■ Exercise instructions ■
Every line below containing the word "NodeRED" should be found and copied.

■ Supplied material ■
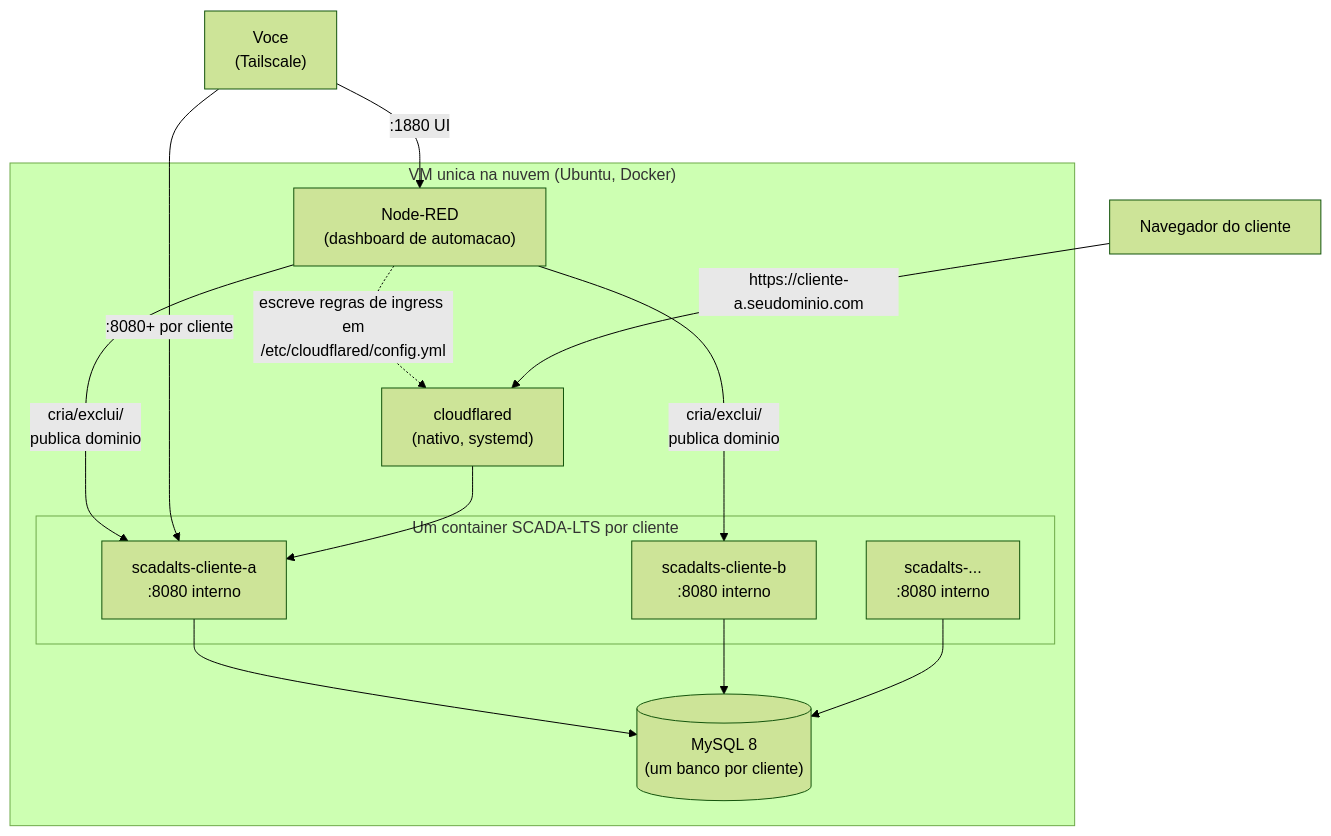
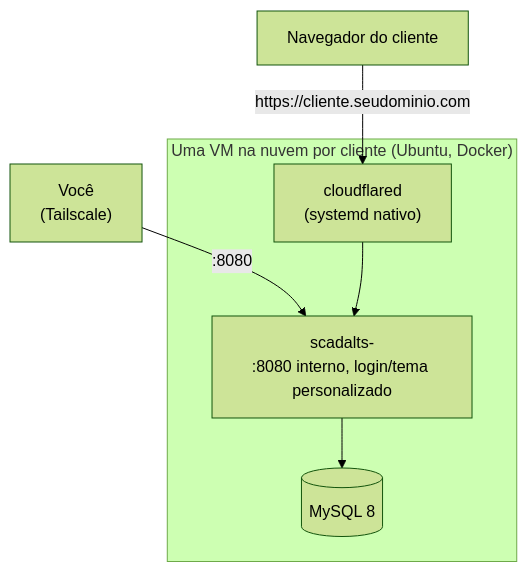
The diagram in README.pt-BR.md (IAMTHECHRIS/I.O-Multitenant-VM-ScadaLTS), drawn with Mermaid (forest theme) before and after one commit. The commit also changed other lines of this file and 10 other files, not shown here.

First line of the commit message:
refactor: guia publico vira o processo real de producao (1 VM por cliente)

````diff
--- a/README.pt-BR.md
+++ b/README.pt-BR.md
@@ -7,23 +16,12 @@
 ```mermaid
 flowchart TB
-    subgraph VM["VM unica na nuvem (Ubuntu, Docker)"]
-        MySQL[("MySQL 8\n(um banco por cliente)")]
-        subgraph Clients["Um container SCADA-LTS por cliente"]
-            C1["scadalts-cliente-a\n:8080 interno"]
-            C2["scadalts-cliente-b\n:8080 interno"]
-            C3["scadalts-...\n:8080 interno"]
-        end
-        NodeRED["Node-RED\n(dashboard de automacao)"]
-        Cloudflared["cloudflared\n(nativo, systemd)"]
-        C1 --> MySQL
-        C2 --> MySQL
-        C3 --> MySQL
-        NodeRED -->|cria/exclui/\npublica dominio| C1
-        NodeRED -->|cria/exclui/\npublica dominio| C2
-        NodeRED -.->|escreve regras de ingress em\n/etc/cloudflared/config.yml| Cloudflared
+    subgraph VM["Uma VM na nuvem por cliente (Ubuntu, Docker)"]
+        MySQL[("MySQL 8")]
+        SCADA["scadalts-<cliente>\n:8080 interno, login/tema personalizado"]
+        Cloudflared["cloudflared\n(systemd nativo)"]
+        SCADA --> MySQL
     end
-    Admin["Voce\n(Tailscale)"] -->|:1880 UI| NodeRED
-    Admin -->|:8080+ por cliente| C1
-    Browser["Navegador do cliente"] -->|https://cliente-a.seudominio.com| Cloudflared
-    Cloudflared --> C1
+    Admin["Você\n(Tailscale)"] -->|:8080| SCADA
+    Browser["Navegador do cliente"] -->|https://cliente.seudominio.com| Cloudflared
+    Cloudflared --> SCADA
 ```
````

■ Exercise result ■
-        NodeRED["Node-RED\n(dashboard de automacao)"]
-        NodeRED -->|cria/exclui/\npublica dominio| C1
-        NodeRED -->|cria/exclui/\npublica dominio| C2
-        NodeRED -.->|escreve regras de ingress em\n/etc/cloudflared/config.yml| Cloudflared
-    Admin["Voce\n(Tailscale)"] -->|:1880 UI| NodeRED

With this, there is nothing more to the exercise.